_TASK ITEM_
Scan the entries for lines with the word "fmnp", then copy those lines.
--- START ---
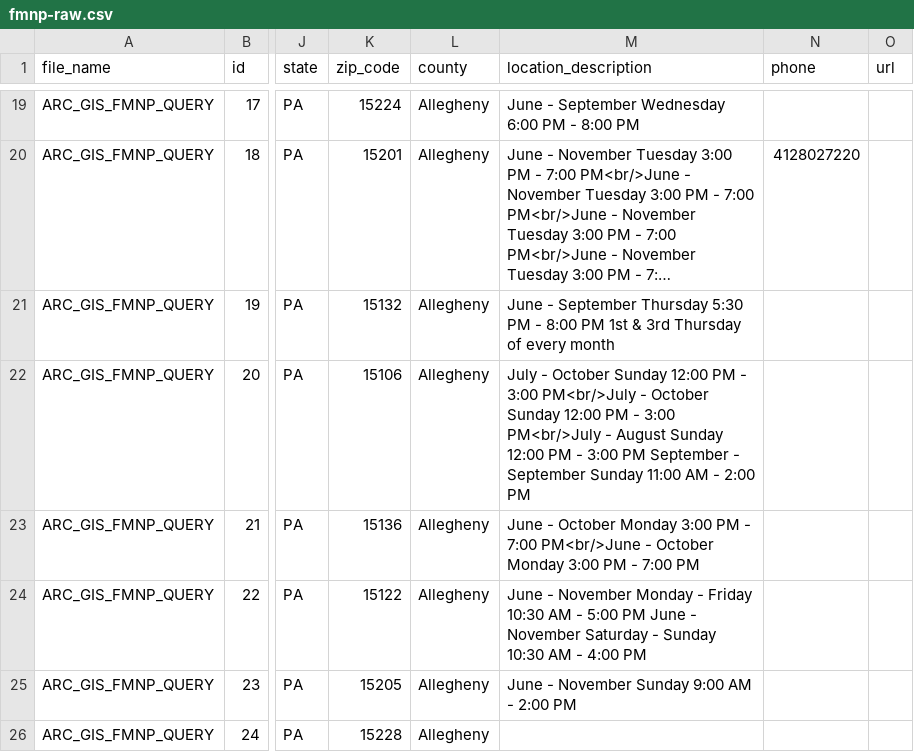
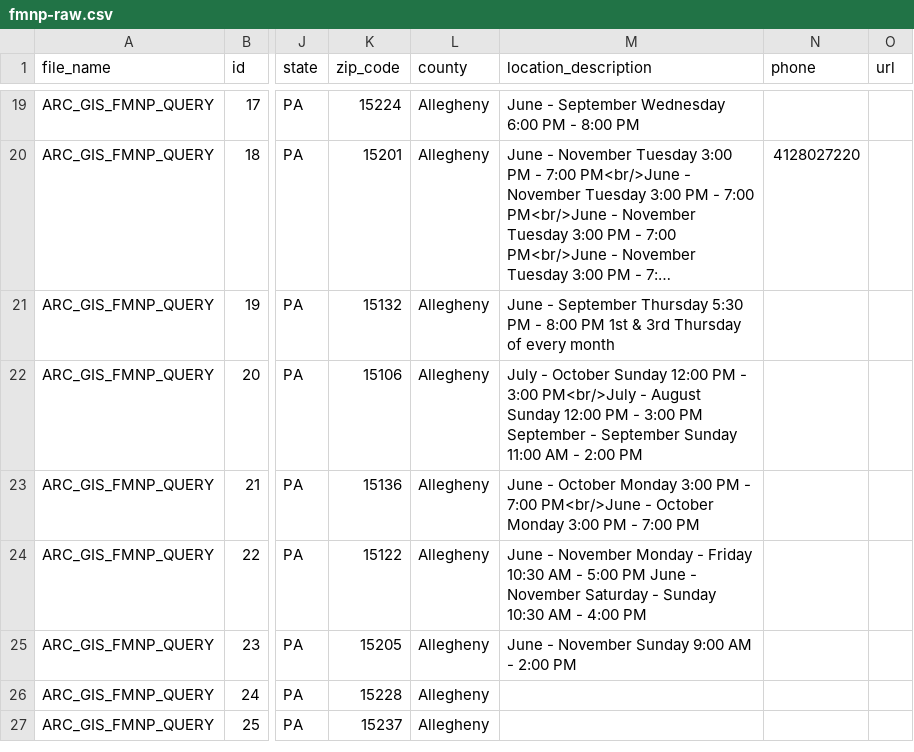
Before and after one commit to CodeForPittsburgh/food-access-data-transformation, a CSV file: food-data/raw-sources/fmnp-raw.csv, drawn as a sheet; only a part is shown, gaps mark what is left out; the shorter side is filled out with more unchanged rows; long unchanged cells end in …; the diff names each change by its address in the sheet, - before the commit and + after, or states it on an @@ line.

```diff
--- a/food-data/raw-sources/fmnp-raw.csv
+++ b/food-data/raw-sources/fmnp-raw.csv
-M22 (location_description): …PM<br/>July - October Sunday 12:00 PM - 3:00 PM<br/>July - August Sunday…
+M22 (location_description): …PM<br/>July - August Sunday…
```
Also changed, not shown: food-data/merged-data/duplicate-merged-data.csv, food-data/merged-data/invalid-raw-sources.csv, 5 other files.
--- END ---
_RESPONSE BELOW_
Before and after one commit to CodeForPittsburgh/food-access-data-transformation, a CSV file: food-data/raw-sources/fmnp-raw.csv, drawn as a sheet; only a part is shown, gaps mark what is left out; the shorter side is filled out with more unchanged rows; long unchanged cells end in …; the diff names each change by its address in the sheet, - before the commit and + after, or states it on an @@ line.
--- a/food-data/raw-sources/fmnp-raw.csv
+++ b/food-data/raw-sources/fmnp-raw.csv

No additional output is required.